Although the entries contain pictures, copy only their text, exactly as written.

(Given records)

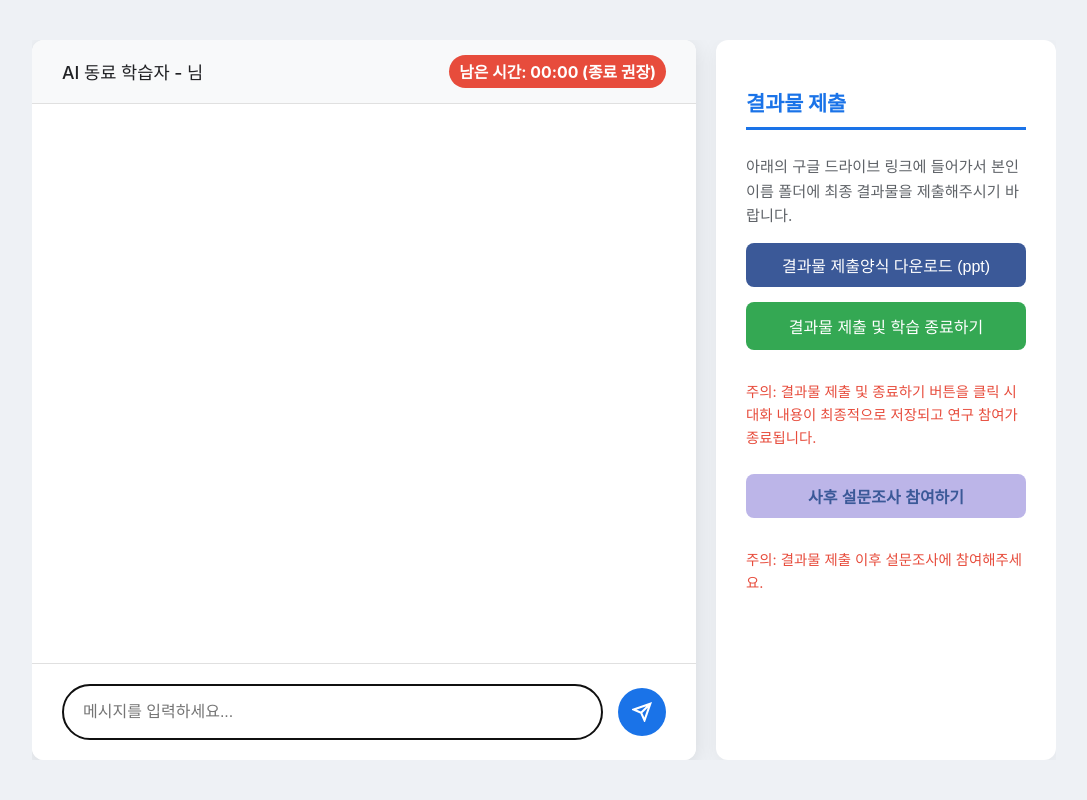
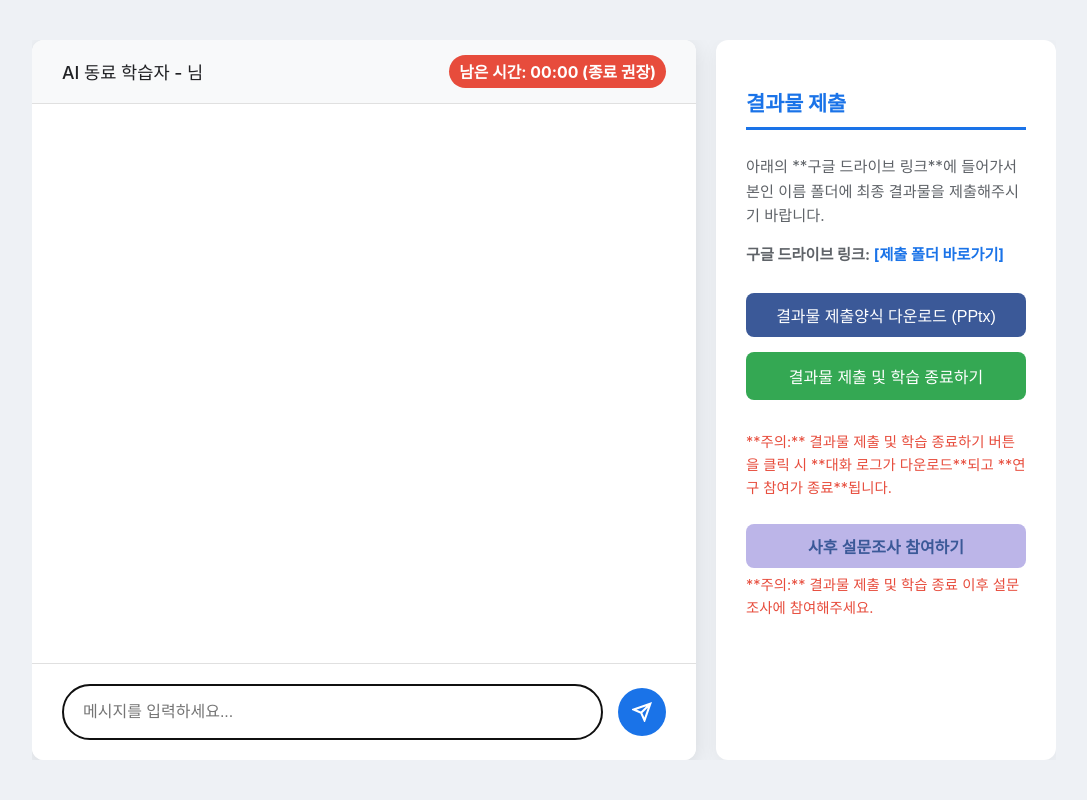
Before and after one commit to Buzzigirl/P4_minsun, a Flask app: template homepage/templates/chat.html in a window 1280 px wide. Shown: the whole page, without its empty margins (96-1183 px from the left). Run offline with Flask 3, Linux system fonts and the light colour scheme; the template is opened without the code that fills it, so the values that code supplies are empty; parts of the project's set-up code (start-up, migrations or seed data) failed here and were passed over.

Commit message:
FINAL_PUSH: Integrated RAG Tool-Calling, fixed log file write path to /tmp/logs, and finalized end-session logic.

```diff
--- a/app.py
+++ b/app.py
@@ -5,12 +5,13 @@ import datetime
 from flask import Flask, render_template, request, redirect, url_for, session, jsonify
 import json
 import time
+import shutil
 
 # --- 분리된 설정 및 유틸리티 모듈 임포트 ---
 from config_utils import (
     client, MODEL_NAME, INTEGRATED_SYSTEM_PROMPT, AUTHORIZED_USERS,
     load_prompt_file, log_conversation_entry, update_scaffolding_count,
-    LOGS_DIR, AI_TOOLS, TOOLS_SCHEMA
+    LOGS_DIR, AI_TOOLS, TOOLS_SCHEMA, format_scaffolding_counts # 🚨 format_scaffolding_counts 추가
 )
 # ----------------------------------------
 
@@ -353,3 +354,69 @@ if __name__ == "__main__":
 
     port = int(os.environ.get("PORT", 5000))
     app.run(host="0.0.0.0", port=port, debug=False)
+
+
+# app.py 파일 하단에 새로운 라우트 추가
+
+@app.route('/submit_and_download_log')
+def submit_and_download_log():
+    """최종 로그 파일과 카운트 횟수를 통합하여 다운로드 제공 후, 세션을 클리어합니다."""
+    if 'user' not in session or 'user_log_dir' not in session:
+        return redirect(url_for('login'))
+
+    user_info = session['user']
+    user_log_dir = session['user_log_dir']
+
+    # 1. 파일 이름 설정
+    log_filename = user_info['log_filename']
+    count_filename = 'scaffolding_counts.json'
+
+    main_log_path = os.path.join(user_log_dir, log_filename)
+
+    # 2. 메인 대화 로그 읽기
+    try:
+        with open(main_log_path, 'r', encoding='utf-8') as f:
+            conversation_log = f.read()
+    except FileNotFoundError:
+        # 파일이 없을 경우에도 로그아웃 처리
+        session.clear()
+        return "오류: 대화 로그 파일이 서버에 존재하지 않습니다. 먼저 대화를 시도해 주세요.", 404
+    except Exception as e:
+        print(f"🚨 ERROR: 메인 로그 파일 읽기 오류: {e}")
+        session.clear()
+        return "로그 파일을 읽는 중 서버 오류가 발생했습니다.", 500
+
+    # 3. 스캐폴딩 카운트 포맷하여 가져오기
+    count_summary = format_scaffolding_counts(count_filename, user_log_dir)
+
+    # 4. 최종 통합 내용 생성
+    final_content = conversation_log + count_summary
+
+    # 5. 최종 통합 파일을 /tmp에 생성 (다운로드를 위한 임시 파일)
+    final_download_filename = f"{user_info['name']}_{user_info['id']}_AI_Log.txt"
+    # Railway의 쓰기 권한이 보장된 /tmp 디렉토리에 임시 파일 생성
+    final_download_path = os.path.join('/tmp', final_download_filename)
+
+    try:
+        with open(final_download_path, 'w', encoding='utf-8') as f:
+            f.write(final_content)
+
+        # 6. 파일 전송 (다운로드 시작) 전에 세션 클리어 (로그아웃 처리)
+        # 이 시점에서 세션을 클리어하면, 사용자가 새로고침해도 다시 로그인 화면으로 돌아갑니다.
+        session.clear()
+
+        response = send_file(
+            final_download_path,
+            mimetype='text/plain',
+            as_attachment=True,
+            download_name=final_download_filename
+        )
+
+        # 7. 응답 반환
+        return response
+
+    except Exception as e:
+        print(f"🚨 ERROR: 최종 로그 파일 생성/다운로드 중 오류 발생: {e}")
+        # 오류가 났더라도 세션 클리어는 유지
+        session.clear()
+        return "최종 로그 파일 다운로드 중 서버 오류가 발생했습니다.", 500
--- a/homepage/templates/chat.html
+++ b/homepage/templates/chat.html
@@ -46,33 +46,36 @@
 
         <div class="right-panel">
             <h2>결과물 제출</h2>
-            <p>아래의 구글 드라이브 링크에 들어가서 본인 이름 폴더에 최종 결과물을 제출해주시기 바랍니다.</p>
+            <p>아래의 **구글 드라이브 링크**에 들어가서 본인 이름 폴더에 최종 결과물을 제출해주시기 바랍니다.</p>
+
+            <p style="margin-bottom: 25px; font-weight: bold;">
+                구글 드라이브 링크:
+                <a href="https://drive.google.com/drive/folders/1dWldlJJg4gMgS8KwmLYd0ShcihWeB5fO?usp=drive_link" target="_blank" style="color: #1a73e8; text-decoration: none;">[제출 폴더 바로가기]</a>
+            </p>
 
             <a href="{{ url_for('static', filename='files/final_form.pptx') }}" download>
                 <button class="download-button" type="button" style="width: 100%; padding: 10px; margin-bottom: 15px; background-color: #3b5998; color: white; border: none; border-radius: 8px; font-size: 1em; cursor: pointer;">
-                    결과물 제출양식 다운로드 (ppt)
+                    결과물 제출양식 다운로드 (PPtx)
                 </button>
             </a>
 
-            <button onclick="checkTimeAndShowPopup()">
+            <button id="submit-and-end-button" onclick="checkTimeAndShowPopup()">
                 결과물 제출 및 학습 종료하기
             </button>
 
             <p style="margin-top: 30px; font-size: 0.9em; color: #e74c3c;">
-                주의: 결과물 제출 및 종료하기 버튼을 클릭 시 대화 내용이 최종적으로 저장되고 연구 참여가 종료됩니다.
+                **주의:** 결과물 제출 및 학습 종료하기 버튼을 클릭 시 **대화 로그가 다운로드**되고 **연구 참여가 종료**됩니다.
             </p>
 
             <a href="https://docs.google.com/forms/d/e/1FAIpQLSejTDmVCKloMc2R6w_Q2G-wst8aiJ4JKcyRHurAgiv_R_RVdg/viewform" target="_blank" style="text-decoration: none;">
                 <button type="button" style="width: 100%; padding: 10px; margin-top: 10px; background-color: #BCB5E8; color: #3b5998; border: none; border-radius: 8px; font-size: 1em; cursor: pointer; font-weight: bold;">
                     사후 설문조사 참여하기
                 </button>
+            </a>
 
-                <p style="margin-top: 30px; font-size: 0.9em; color: #e74c3c;">
-                주의: 결과물 제출 이후 설문조사에 참여해주세요.
-                </p>
-
-            </a>
-            </div>
+            <p style="margin-top: 5px; font-size: 0.9em; color: #e74c3c;">
+                **주의:** 결과물 제출 및 학습 종료 이후 설문조사에 참여해주세요.
+            </p>
         </div>
     </div>
 
```
Also changed, not shown: config_utils.py (+31 -0 lines).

(End Given records)

→ **Result of the task**
Before and after one commit to Buzzigirl/P4_minsun, a Flask app: template homepage/templates/chat.html in a window 1280 px wide. Shown: the whole page, without its empty margins (96-1183 px from the left). Run offline with Flask 3, Linux system fonts and the light colour scheme; the template is opened without the code that fills it, so the values that code supplies are empty; parts of the project's set-up code (start-up, migrations or seed data) failed here and were passed over.

Commit message:
FINAL_PUSH: Integrated RAG Tool-Calling, fixed log file write path to /tmp/logs, and finalized end-session logic.

```diff
--- a/app.py
+++ b/app.py
@@ -5,12 +5,13 @@ import datetime
 from flask import Flask, render_template, request, redirect, url_for, session, jsonify
 import json
 import time
+import shutil
 
 # --- 분리된 설정 및 유틸리티 모듈 임포트 ---
 from config_utils import (
     client, MODEL_NAME, INTEGRATED_SYSTEM_PROMPT, AUTHORIZED_USERS,
     load_prompt_file, log_conversation_entry, update_scaffolding_count,
-    LOGS_DIR, AI_TOOLS, TOOLS_SCHEMA
+    LOGS_DIR, AI_TOOLS, TOOLS_SCHEMA, format_scaffolding_counts # 🚨 format_scaffolding_counts 추가
 )
 # ----------------------------------------
 
@@ -353,3 +354,69 @@ if __name__ == "__main__":
 
     port = int(os.environ.get("PORT", 5000))
     app.run(host="0.0.0.0", port=port, debug=False)
+
+
+# app.py 파일 하단에 새로운 라우트 추가
+
+@app.route('/submit_and_download_log')
+def submit_and_download_log():
+    """최종 로그 파일과 카운트 횟수를 통합하여 다운로드 제공 후, 세션을 클리어합니다."""
+    if 'user' not in session or 'user_log_dir' not in session:
+        return redirect(url_for('login'))
+
+    user_info = session['user']
+    user_log_dir = session['user_log_dir']
+
+    # 1. 파일 이름 설정
+    log_filename = user_info['log_filename']
+    count_filename = 'scaffolding_counts.json'
+
+    main_log_path = os.path.join(user_log_dir, log_filename)
+
+    # 2. 메인 대화 로그 읽기
+    try:
+        with open(main_log_path, 'r', encoding='utf-8') as f:
+            conversation_log = f.read()
+    except FileNotFoundError:
+        # 파일이 없을 경우에도 로그아웃 처리
+        session.clear()
+        return "오류: 대화 로그 파일이 서버에 존재하지 않습니다. 먼저 대화를 시도해 주세요.", 404
+    except Exception as e:
+        print(f"🚨 ERROR: 메인 로그 파일 읽기 오류: {e}")
+        session.clear()
+        return "로그 파일을 읽는 중 서버 오류가 발생했습니다.", 500
+
+    # 3. 스캐폴딩 카운트 포맷하여 가져오기
+    count_summary = format_scaffolding_counts(count_filename, user_log_dir)
+
+    # 4. 최종 통합 내용 생성
+    final_content = conversation_log + count_summary
+
+    # 5. 최종 통합 파일을 /tmp에 생성 (다운로드를 위한 임시 파일)
+    final_download_filename = f"{user_info['name']}_{user_info['id']}_AI_Log.txt"
+    # Railway의 쓰기 권한이 보장된 /tmp 디렉토리에 임시 파일 생성
+    final_download_path = os.path.join('/tmp', final_download_filename)
+
+    try:
+        with open(final_download_path, 'w', encoding='utf-8') as f:
+            f.write(final_content)
+
+        # 6. 파일 전송 (다운로드 시작) 전에 세션 클리어 (로그아웃 처리)
+        # 이 시점에서 세션을 클리어하면, 사용자가 새로고침해도 다시 로그인 화면으로 돌아갑니다.
+        session.clear()
+
+        response = send_file(
+            final_download_path,
+            mimetype='text/plain',
+            as_attachment=True,
+            download_name=final_download_filename
+        )
+
+        # 7. 응답 반환
+        return response
+
+    except Exception as e:
+        print(f"🚨 ERROR: 최종 로그 파일 생성/다운로드 중 오류 발생: {e}")
+        # 오류가 났더라도 세션 클리어는 유지
+        session.clear()
+        return "최종 로그 파일 다운로드 중 서버 오류가 발생했습니다.", 500
--- a/homepage/templates/chat.html
+++ b/homepage/templates/chat.html
@@ -46,33 +46,36 @@
 
         <div class="right-panel">
             <h2>결과물 제출</h2>
-            <p>아래의 구글 드라이브 링크에 들어가서 본인 이름 폴더에 최종 결과물을 제출해주시기 바랍니다.</p>
+            <p>아래의 **구글 드라이브 링크**에 들어가서 본인 이름 폴더에 최종 결과물을 제출해주시기 바랍니다.</p>
+
+            <p style="margin-bottom: 25px; font-weight: bold;">
+                구글 드라이브 링크:
+                <a href="https://drive.google.com/drive/folders/1dWldlJJg4gMgS8KwmLYd0ShcihWeB5fO?usp=drive_link" target="_blank" style="color: #1a73e8; text-decoration: none;">[제출 폴더 바로가기]</a>
+            </p>
 
             <a href="{{ url_for('static', filename='files/final_form.pptx') }}" download>
                 <button class="download-button" type="button" style="width: 100%; padding: 10px; margin-bottom: 15px; background-color: #3b5998; color: white; border: none; border-radius: 8px; font-size: 1em; cursor: pointer;">
-                    결과물 제출양식 다운로드 (ppt)
+                    결과물 제출양식 다운로드 (PPtx)
                 </button>
             </a>
 
-            <button onclick="checkTimeAndShowPopup()">
+            <button id="submit-and-end-button" onclick="checkTimeAndShowPopup()">
                 결과물 제출 및 학습 종료하기
             </button>
 
             <p style="margin-top: 30px; font-size: 0.9em; color: #e74c3c;">
-                주의: 결과물 제출 및 종료하기 버튼을 클릭 시 대화 내용이 최종적으로 저장되고 연구 참여가 종료됩니다.
+                **주의:** 결과물 제출 및 학습 종료하기 버튼을 클릭 시 **대화 로그가 다운로드**되고 **연구 참여가 종료**됩니다.
             </p>
 
             <a href="https://docs.google.com/forms/d/e/1FAIpQLSejTDmVCKloMc2R6w_Q2G-wst8aiJ4JKcyRHurAgiv_R_RVdg/viewform" target="_blank" style="text-decoration: none;">
                 <button type="button" style="width: 100%; padding: 10px; margin-top: 10px; background-color: #BCB5E8; color: #3b5998; border: none; border-radius: 8px; font-size: 1em; cursor: pointer; font-weight: bold;">
                     사후 설문조사 참여하기
                 </button>
+            </a>
 
-                <p style="margin-top: 30px; font-size: 0.9em; color: #e74c3c;">
-                주의: 결과물 제출 이후 설문조사에 참여해주세요.
-                </p>
-
-            </a>
-            </div>
+            <p style="margin-top: 5px; font-size: 0.9em; color: #e74c3c;">
+                **주의:** 결과물 제출 및 학습 종료 이후 설문조사에 참여해주세요.
+            </p>
         </div>
     </div>
 
```
Also changed, not shown: config_utils.py (+31 -0 lines).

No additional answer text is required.